Broadcom has shown the scale of its ambition with this attempt – buying Qualcomm would turn it into the world’s third largest semiconductor firm, after Intel and Samsung. It also indicates the depth of consolidation which is affecting this business amidst profound changes in technology and competitive landscape. But the deal looks all wrong for Qualcomm and for the wider mobile chip industry. Despite its faults, the US company is still the leader in innovation and R&D investment in the mobile silicon world, and it is by no means clear that Broadcom, which has no such heritage, would make the same contribution to pushing cellular technology forward.
The initial muted reaction to the bid raised fears that Qualcomm would accept the offer as a panic reaction to the crisis over its licensing business model – which has been the foundation of its success and differentiation for so long, but is now under intense pressure from regulators round the world and from key customers like Apple. However, the company has many assets still, and while a radical rethink of its model seems inevitable, its market position in its core sectors could still enable that to be carried out as an independent entity.
However, many shareholders may take a less strategic view, and Qualcomm’s management will have a tough challenge to convince them that it can deliver more value as an independent, especially with the future of its own $38bn acquisition of NXP in doubt.
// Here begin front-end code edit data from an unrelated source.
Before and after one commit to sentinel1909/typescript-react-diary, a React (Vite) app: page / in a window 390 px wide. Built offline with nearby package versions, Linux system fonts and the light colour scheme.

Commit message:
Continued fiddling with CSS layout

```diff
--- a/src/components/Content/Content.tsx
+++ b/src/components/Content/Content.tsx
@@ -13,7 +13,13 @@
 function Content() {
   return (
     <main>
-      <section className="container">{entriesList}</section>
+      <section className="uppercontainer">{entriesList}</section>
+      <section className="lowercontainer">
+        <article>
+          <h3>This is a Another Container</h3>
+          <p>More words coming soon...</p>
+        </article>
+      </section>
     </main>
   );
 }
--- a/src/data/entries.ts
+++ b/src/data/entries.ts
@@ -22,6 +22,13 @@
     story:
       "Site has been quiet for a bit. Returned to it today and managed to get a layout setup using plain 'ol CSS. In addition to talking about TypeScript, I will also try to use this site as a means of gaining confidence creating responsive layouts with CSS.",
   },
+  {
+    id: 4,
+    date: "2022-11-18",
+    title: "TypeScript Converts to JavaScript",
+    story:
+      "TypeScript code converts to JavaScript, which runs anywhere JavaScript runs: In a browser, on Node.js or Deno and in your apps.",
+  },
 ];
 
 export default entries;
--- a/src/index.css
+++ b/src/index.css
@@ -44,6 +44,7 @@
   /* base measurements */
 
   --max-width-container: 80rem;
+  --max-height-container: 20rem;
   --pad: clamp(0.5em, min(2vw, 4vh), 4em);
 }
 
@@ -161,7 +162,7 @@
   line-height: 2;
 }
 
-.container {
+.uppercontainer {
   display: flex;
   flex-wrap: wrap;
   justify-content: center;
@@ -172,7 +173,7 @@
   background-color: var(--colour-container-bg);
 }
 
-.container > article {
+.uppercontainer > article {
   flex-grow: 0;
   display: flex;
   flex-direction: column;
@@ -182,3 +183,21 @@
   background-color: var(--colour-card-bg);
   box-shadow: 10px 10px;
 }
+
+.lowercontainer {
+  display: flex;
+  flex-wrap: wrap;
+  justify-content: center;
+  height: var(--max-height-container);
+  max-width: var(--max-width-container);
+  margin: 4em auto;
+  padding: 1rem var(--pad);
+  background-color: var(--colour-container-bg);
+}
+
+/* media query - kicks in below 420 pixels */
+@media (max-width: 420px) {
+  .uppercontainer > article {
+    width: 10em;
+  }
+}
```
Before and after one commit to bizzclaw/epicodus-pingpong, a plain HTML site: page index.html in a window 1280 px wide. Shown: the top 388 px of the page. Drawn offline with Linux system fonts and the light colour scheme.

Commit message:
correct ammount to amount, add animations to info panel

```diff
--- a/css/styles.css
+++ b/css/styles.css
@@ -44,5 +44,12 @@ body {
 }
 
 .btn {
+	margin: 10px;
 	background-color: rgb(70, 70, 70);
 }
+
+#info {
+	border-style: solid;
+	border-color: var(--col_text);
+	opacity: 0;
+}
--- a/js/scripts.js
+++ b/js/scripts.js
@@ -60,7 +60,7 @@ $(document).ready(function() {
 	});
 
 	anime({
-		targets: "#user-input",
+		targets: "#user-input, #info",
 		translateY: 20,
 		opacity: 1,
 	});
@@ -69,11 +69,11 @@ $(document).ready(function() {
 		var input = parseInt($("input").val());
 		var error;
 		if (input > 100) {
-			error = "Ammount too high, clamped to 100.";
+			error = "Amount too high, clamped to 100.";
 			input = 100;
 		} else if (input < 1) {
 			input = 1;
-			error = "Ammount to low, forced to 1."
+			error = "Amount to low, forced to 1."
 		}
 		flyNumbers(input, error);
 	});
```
Some analysts think that, if Broadcom is prepared to raise its bid to around $80 to $85 a share, the majority would accept. “Qualcomm shareholders are likely to hold out for more, but we believe something in the $80-ish range is likely enough to bring most of them around,” Stacy Rasgon, an analyst at Sanford C. Bernstein, wrote in a client note.
Qualcomm’s management team, led by CEO Steve Mollenkopf, will throw everything at the argument that the firm is more valuable on its own. It is already talking up its potential leadership in 5G, its huge market share in modems, it growth in core areas such as the cloud servers, edge computing and the Internet of Things (especially if it does secure NXP, though Broadcom says it wants Qualcomm with or without the Dutch firm).
Its announcement about availability of its Centriq server platform (see separate item) was timely to reinforce these points, as was the news that it had signed component deals valued at $12bn over three years, with three Chinese smartphone makers.
The agreements, with rapidly growing phonemakers Xiaomi, Oppo and Vivo, were signed on the sidelines of US president Donald Trump’s state visit to Beijing last week, said Qualcomm.
The firm will hope the news will draw a line under its recent rocky relationship with Chinese customers and authorities, since it makes more than half its revenues in the country. Its finances in 2014 were hit hard by a Chinese antitrust investigation of its business practices, which also resulted in many customers there withholding royalty payments, This was settled in February 2015, and the $975m fine Qualcomm paid was seen as a worthwhile investment, given the market’s importance. However, it took another year for royalties to start to flow properly again. In addition, many new competitors for Qualcomm’s market come from China, though the US firm has counteracted that to some extent by forming joint ventures with Chinese companies (which so far lack its level of engineering expertise in cellular technology), investing in local start-ups, and transferring some manufacturing to Chinese foundries
Despite all these steps forward, the trio of new deals will be very welcome news. The three companies signed memorandums of understanding with Qualcomm CEO Steve Mollenkopf at a ceremony at the Great Hall of the People in Beijing, led by Chinese president Xi Jinping and Trump. Mollenkopf was part of Trump’s Department of Commerce Trade Delegation to China.
The CEO said Qualcomm had longstanding relationships with Xiaomi, Oppo and Vivo, which had now been expanded, and that “we are continuing our commitment to investing and helping advance China’s mobile and semiconductor industries”.